# Aim of the exercise
This exercise calls for every line of the listing below that contains the word "test".

# Information given
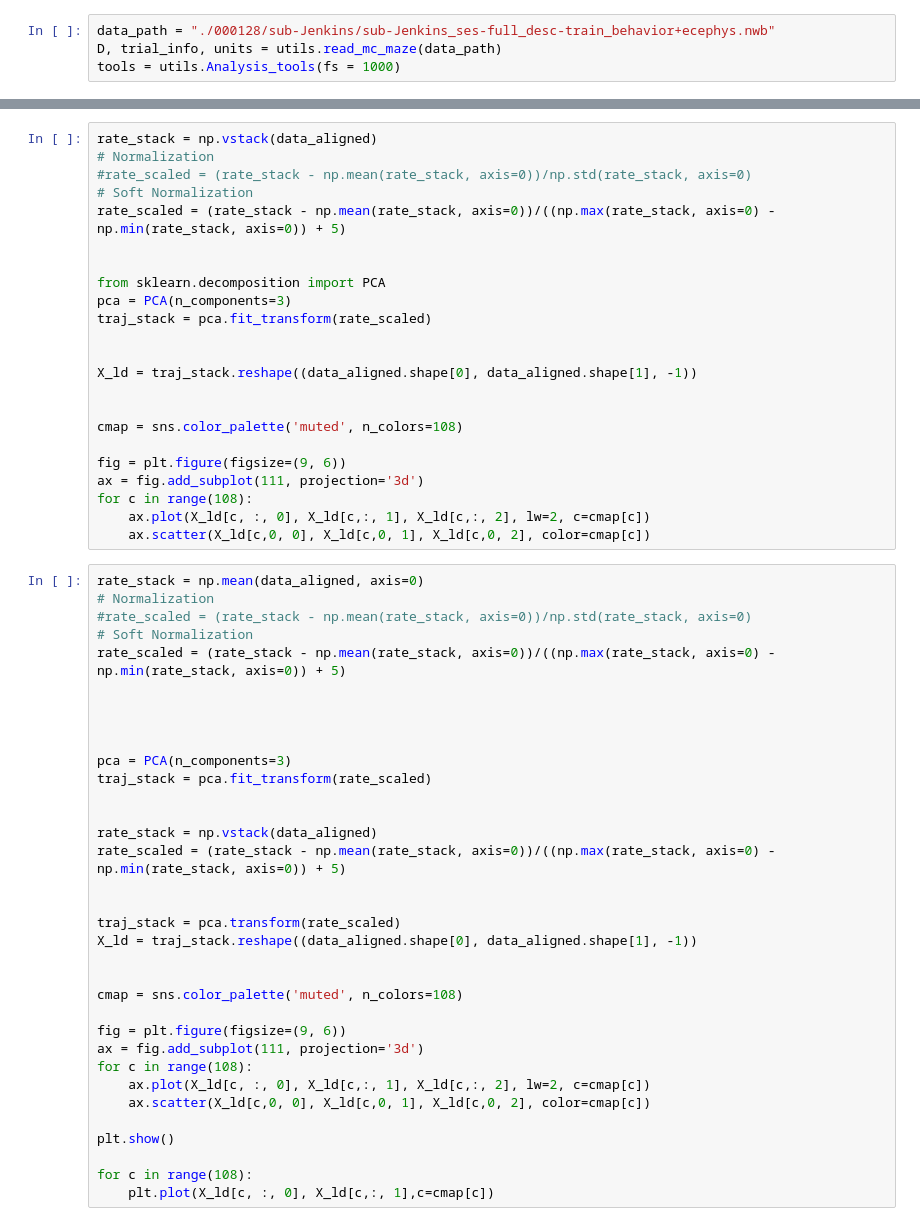
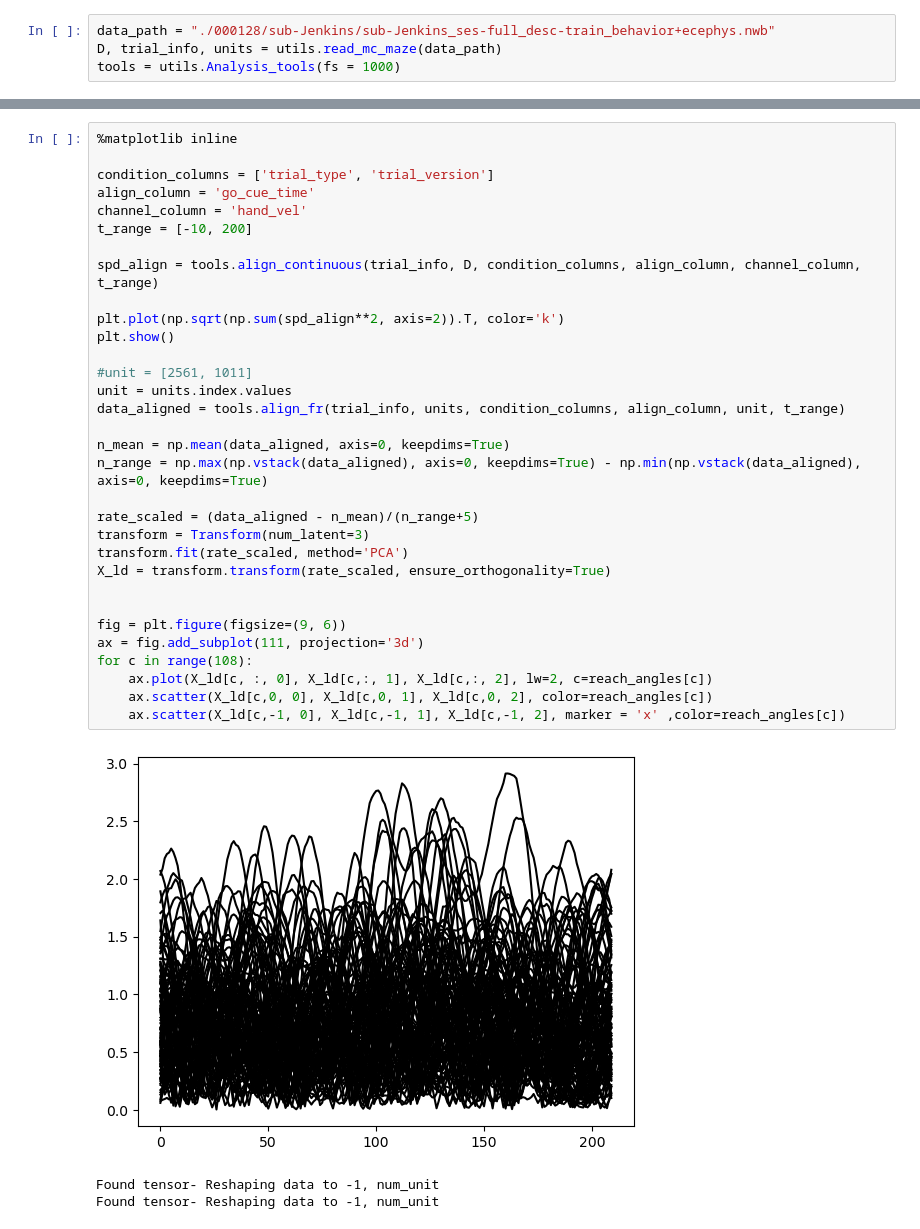
Before and after one commit to mehrdadkashefi/latent_analysis, a Jupyter notebook: test.ipynb, the cells around one changed output, grey strips where cells are left out. Cells and saved outputs as stored; diff of their text form.

Commit message:
added jpca to transforms

```diff
--- a/test.ipynb
+++ b/test.ipynb
@@ -109,57 +74,36 @@ Found tensor- Reshaping data to -1, num_unit
-# %%
-rate_stack = np.vstack(data_aligned)
-# Normalization
-#rate_scaled = (rate_stack - np.mean(rate_stack, axis=0))/np.std(rate_stack, axis=0)
-# Soft Normalization
-rate_scaled = (rate_stack - np.mean(rate_stack, axis=0))/((np.max(rate_stack, axis=0) - np.min(rate_stack, axis=0)) + 5)
-
-
-from sklearn.decomposition import PCA
-pca = PCA(n_components=3)
-traj_stack = pca.fit_transform(rate_scaled)
-
-
-X_ld = traj_stack.reshape((data_aligned.shape[0], data_aligned.shape[1], -1))
-
-
-cmap = sns.color_palette('muted', n_colors=108)
-
-fig = plt.figure(figsize=(9, 6))
-ax = fig.add_subplot(111, projection='3d')
-for c in range(108):
-    ax.plot(X_ld[c, :, 0], X_ld[c,:, 1], X_ld[c,:, 2], lw=2, c=cmap[c])
-    ax.scatter(X_ld[c,0, 0], X_ld[c,0, 1], X_ld[c,0, 2], color=cmap[c])
 # %%
-rate_stack = np.mean(data_aligned, axis=0)
-# Normalization
-#rate_scaled = (rate_stack - np.mean(rate_stack, axis=0))/np.std(rate_stack, axis=0)
-# Soft Normalization
-rate_scaled = (rate_stack - np.mean(rate_stack, axis=0))/((np.max(rate_stack, axis=0) - np.min(rate_stack, axis=0)) + 5)
+%matplotlib inline
 
+condition_columns = ['trial_type', 'trial_version']
+align_column = 'go_cue_time'
+channel_column = 'hand_vel'
+t_range = [-10, 200]
 
+spd_align = tools.align_continuous(trial_info, D, condition_columns, align_column, channel_column, t_range)
 
+plt.plot(np.sqrt(np.sum(spd_align**2, axis=2)).T, color='k')
+plt.show()
 
-pca = PCA(n_components=3)
-traj_stack = pca.fit_transform(rate_scaled)
+#unit = [2561, 1011]
+unit = units.index.values
+data_aligned = tools.align_fr(trial_info, units, condition_columns, align_column, unit, t_range)
 
+n_mean = np.mean(data_aligned, axis=0, keepdims=True)
+n_range = np.max(np.vstack(data_aligned), axis=0, keepdims=True) - np.min(np.vstack(data_aligned), axis=0, keepdims=True)
 
-rate_stack = np.vstack(data_aligned)
-rate_scaled = (rate_stack - np.mean(rate_stack, axis=0))/((np.max(rate_stack, axis=0) - np.min(rate_stack, axis=0)) + 5)
+rate_scaled = (data_aligned - n_mean)/(n_range+5)
+transform = Transform(num_latent=3)
+transform.fit(rate_scaled, method='PCA')
+X_ld = transform.transform(rate_scaled, ensure_orthogonality=True)
 
-
-traj_stack = pca.transform(rate_scaled)
-X_ld = traj_stack.reshape((data_aligned.shape[0], data_aligned.shape[1], -1))
-
-
-cmap = sns.color_palette('muted', n_colors=108)
 
 fig = plt.figure(figsize=(9, 6))
 ax = fig.add_subplot(111, projection='3d')
 for c in range(108):
-    ax.plot(X_ld[c, :, 0], X_ld[c,:, 1], X_ld[c,:, 2], lw=2, c=cmap[c])
-    ax.scatter(X_ld[c,0, 0], X_ld[c,0, 1], X_ld[c,0, 2], color=cmap[c])
-
-plt.show()
-
-for c in range(108):
-    plt.plot(X_ld[c, :, 0], X_ld[c,:, 1],c=cmap[c])
+    ax.plot(X_ld[c, :, 0], X_ld[c,:, 1], X_ld[c,:, 2], lw=2, c=reach_angles[c])
+    ax.scatter(X_ld[c,0, 0], X_ld[c,0, 1], X_ld[c,0, 2], color=reach_angles[c])
+    ax.scatter(X_ld[c,-1, 0], X_ld[c,-1, 1], X_ld[c,-1, 2], marker = 'x' ,color=reach_angles[c])
+# %% [output]
+[figure, added]
+Found tensor- Reshaping data to -1, num_unit
+Found tensor- Reshaping data to -1, num_unit
```
Also changed, not shown: parts of 18 cells of this notebook, 1 other file.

# Result below
Before and after one commit to mehrdadkashefi/latent_analysis, a Jupyter notebook: test.ipynb, the cells around one changed output, grey strips where cells are left out. Cells and saved outputs as stored; diff of their text form.
--- a/test.ipynb
+++ b/test.ipynb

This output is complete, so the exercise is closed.